The expenses incurred by Arizona Oddfellow in defending the pattern-or-practice discrimination suits were "reasonable operating expenses" under the Regulatory Agreement. We reverse and remand to the district court for proceedings not inconsistent with this opinion.9




The Honorable Tom Stagg, Senior United States District Judge for the Western District of Louisiana, sitting by designation


The $91,553.65 total includes fees expended for this action, as well as a small amount of miscellaneous fees


The $79,449.81 includes a pro rata share of fees in this action, as well as the fees expended in the pattern-or-practice actions


HUD does not contest the district court's finding that the fees in the other actions were reasonable operating expenses, stating that it agrees with the district court with respect to some fees and that it declines to appeal others because the amount at issue is, in HUD's estimation, "insubstantial."


The district court had federal question jurisdiction under 28 U.S.C. § 1331. See Clay Tower Apartments v. Kemp, 978 F.2d 478, 480 (9th Cir.1992) (citing Saavedra v. Donovan, 700 F.2d 496, 498 (9th Cir.1983)) (interpretation of government contracts is governed by federal common law)


At the point in time when an action is filed against the project, the management is unlikely to know whether or not it has any merit


"We agree that 'lawsuits are a recurring fact of life in operating a business'...." Mountain States Tel. & Tel. Co. v. FCC, 939 F.2d 1021, 1034 (D.C.Cir.1991) (footnote omitted)


This analysis is supported by analogy to similar broadly-worded statutory schemes. For example, under the Medicare Act, the basic definition of "reasonable costs" is broad and inclusive. "The reasonable cost of any services shall be the cost actually incurred, excluding therefrom any part of incurred cost found to be unnecessary in the efficient delivery of needed health services...." 42 U.S.C. § 1395x(v)(1)(A)

The concept of "ordinary and necessary expenses" under the Internal Revenue Code is similarly broad and inclusive. See Internal Revenue Code § 162, 26 U.S.C. § 162(a). That broad and amorphous term has been interpreted to encompasses expenses that are "customary or usual" and "appropriate and helpful" in a given context. See Jacob Mertens, Jr., Mertens Law of Federal Income Taxation § 25.12.

We believe that a similar interpretation is appropriate here.

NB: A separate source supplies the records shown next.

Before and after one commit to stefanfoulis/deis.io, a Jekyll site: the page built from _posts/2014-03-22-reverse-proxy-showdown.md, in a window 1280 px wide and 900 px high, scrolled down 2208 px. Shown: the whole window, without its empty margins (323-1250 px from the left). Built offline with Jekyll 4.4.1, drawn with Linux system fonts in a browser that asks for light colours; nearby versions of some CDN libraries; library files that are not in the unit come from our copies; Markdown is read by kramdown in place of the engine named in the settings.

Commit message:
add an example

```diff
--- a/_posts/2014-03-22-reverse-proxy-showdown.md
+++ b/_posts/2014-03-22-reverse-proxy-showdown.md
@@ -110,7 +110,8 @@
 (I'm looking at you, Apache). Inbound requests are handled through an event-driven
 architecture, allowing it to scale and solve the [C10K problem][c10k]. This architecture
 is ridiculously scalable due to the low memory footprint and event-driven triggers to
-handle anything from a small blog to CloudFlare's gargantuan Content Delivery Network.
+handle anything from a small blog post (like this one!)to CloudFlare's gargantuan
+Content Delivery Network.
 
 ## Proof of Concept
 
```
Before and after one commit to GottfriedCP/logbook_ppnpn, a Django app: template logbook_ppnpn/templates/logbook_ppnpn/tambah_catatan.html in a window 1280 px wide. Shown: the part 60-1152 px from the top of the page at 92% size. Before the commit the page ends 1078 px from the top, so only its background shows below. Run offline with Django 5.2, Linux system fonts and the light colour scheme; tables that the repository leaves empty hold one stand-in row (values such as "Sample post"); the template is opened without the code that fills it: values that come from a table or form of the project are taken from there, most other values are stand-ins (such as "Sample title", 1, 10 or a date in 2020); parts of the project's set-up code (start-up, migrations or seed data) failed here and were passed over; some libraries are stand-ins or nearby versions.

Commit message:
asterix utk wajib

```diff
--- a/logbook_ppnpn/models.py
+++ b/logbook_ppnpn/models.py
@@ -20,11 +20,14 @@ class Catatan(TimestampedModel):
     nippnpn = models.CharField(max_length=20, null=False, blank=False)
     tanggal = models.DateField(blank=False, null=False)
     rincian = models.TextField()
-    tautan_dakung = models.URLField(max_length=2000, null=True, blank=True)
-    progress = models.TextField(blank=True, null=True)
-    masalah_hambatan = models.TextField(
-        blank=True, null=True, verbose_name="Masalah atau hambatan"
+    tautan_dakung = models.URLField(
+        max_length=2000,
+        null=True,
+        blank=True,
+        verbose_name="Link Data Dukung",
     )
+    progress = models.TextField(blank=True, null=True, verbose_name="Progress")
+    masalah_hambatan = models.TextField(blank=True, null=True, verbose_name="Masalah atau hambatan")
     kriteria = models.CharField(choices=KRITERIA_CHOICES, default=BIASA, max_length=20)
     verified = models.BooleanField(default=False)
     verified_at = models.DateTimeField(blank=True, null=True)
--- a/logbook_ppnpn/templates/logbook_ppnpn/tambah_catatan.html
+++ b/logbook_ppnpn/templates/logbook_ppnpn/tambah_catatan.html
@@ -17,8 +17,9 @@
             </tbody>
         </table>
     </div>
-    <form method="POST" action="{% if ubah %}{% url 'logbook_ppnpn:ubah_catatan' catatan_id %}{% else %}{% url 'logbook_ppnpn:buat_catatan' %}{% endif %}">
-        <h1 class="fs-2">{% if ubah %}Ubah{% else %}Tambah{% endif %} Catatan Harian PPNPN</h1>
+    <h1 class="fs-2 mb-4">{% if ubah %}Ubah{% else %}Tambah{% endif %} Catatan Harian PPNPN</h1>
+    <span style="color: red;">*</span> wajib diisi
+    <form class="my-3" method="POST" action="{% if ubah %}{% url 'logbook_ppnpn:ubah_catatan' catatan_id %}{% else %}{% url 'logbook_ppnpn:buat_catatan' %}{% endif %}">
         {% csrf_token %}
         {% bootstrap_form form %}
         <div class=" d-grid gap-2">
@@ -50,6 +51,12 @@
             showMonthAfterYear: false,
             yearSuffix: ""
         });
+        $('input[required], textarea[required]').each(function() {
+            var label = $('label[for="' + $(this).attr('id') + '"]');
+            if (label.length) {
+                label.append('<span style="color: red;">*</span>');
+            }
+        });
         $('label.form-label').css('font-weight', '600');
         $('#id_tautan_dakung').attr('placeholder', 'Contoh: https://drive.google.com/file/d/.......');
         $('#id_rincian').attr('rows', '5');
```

In reaching this conclusion we do not approve any discrimination on the part of Arizona Oddfellow. We note that Arizona Oddfellow has been and remains subject to state and federal antidiscrimination laws. We further note that the Regulatory Agreement prohibits Arizona Oddfellow from engaging in discrimination and provides for severe penalties for its violation. Regulatory Agreement pp 11, 12. The Regulatory Agreement was entered into in 1970 and HUD has had the project under its active supervision for many years without ever having challenged the project's rental practices


The district court also determined that Arizona Oddfellow should reimburse the project for certain fees incurred in this action. Given our conclusion that the questioned expenses were reasonable operating expenses, it follows that Arizona Oddfellow is not required to reimburse the project for expenses incurred in this action